## Work required
Copy whichever lines of the data hold the word "round".
═════ Data shown
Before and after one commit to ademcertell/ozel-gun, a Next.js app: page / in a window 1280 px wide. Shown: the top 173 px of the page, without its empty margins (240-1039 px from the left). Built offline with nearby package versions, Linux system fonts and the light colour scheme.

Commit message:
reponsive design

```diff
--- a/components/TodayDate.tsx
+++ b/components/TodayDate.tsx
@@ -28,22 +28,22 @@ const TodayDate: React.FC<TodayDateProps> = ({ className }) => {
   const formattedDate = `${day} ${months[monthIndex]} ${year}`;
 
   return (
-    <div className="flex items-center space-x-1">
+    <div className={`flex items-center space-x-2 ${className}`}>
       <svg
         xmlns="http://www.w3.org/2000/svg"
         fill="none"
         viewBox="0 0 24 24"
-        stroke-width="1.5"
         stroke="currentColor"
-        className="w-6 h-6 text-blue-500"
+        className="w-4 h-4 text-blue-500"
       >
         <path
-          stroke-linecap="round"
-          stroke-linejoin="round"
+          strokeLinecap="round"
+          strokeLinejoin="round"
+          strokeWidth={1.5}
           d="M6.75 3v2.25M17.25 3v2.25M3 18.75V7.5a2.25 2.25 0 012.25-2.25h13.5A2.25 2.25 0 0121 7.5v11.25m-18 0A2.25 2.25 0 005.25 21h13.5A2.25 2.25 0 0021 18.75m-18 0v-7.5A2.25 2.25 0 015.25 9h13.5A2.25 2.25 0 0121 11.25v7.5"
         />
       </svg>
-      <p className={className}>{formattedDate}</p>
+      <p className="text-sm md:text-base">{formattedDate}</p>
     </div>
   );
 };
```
══════════
## Expected answer
-          stroke-linecap="round"
-          stroke-linejoin="round"
+          strokeLinecap="round"
+          strokeLinejoin="round"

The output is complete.